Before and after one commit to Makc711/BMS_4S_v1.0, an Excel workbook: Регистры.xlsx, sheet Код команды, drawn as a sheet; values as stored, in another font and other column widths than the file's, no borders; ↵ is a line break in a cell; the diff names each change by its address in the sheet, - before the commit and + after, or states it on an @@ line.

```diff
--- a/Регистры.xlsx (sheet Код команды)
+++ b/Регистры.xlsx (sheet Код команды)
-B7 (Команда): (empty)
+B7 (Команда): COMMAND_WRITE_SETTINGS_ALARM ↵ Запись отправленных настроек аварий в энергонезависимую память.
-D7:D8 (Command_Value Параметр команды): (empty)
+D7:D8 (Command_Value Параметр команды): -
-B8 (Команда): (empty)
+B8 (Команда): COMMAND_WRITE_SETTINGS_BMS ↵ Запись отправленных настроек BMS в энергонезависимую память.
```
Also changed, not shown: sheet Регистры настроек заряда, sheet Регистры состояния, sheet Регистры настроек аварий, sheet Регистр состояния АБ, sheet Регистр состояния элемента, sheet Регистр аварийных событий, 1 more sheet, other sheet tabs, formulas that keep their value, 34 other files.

> Activity: Now write the data shown above out again, word for word.

> Task answer:
Before and after one commit to Makc711/BMS_4S_v1.0, an Excel workbook: Регистры.xlsx, sheet Код команды, drawn as a sheet; values as stored, in another font and other column widths than the file's, no borders; ↵ is a line break in a cell; the diff names each change by its address in the sheet, - before the commit and + after, or states it on an @@ line.

```diff
--- a/Регистры.xlsx (sheet Код команды)
+++ b/Регистры.xlsx (sheet Код команды)
-B7 (Команда): (empty)
+B7 (Команда): COMMAND_WRITE_SETTINGS_ALARM ↵ Запись отправленных настроек аварий в энергонезависимую память.
-D7:D8 (Command_Value Параметр команды): (empty)
+D7:D8 (Command_Value Параметр команды): -
-B8 (Команда): (empty)
+B8 (Команда): COMMAND_WRITE_SETTINGS_BMS ↵ Запись отправленных настроек BMS в энергонезависимую память.
```
Also changed, not shown: sheet Регистры настроек заряда, sheet Регистры состояния, sheet Регистры настроек аварий, sheet Регистр состояния АБ, sheet Регистр состояния элемента, sheet Регистр аварийных событий, 1 more sheet, other sheet tabs, formulas that keep their value, 34 other files.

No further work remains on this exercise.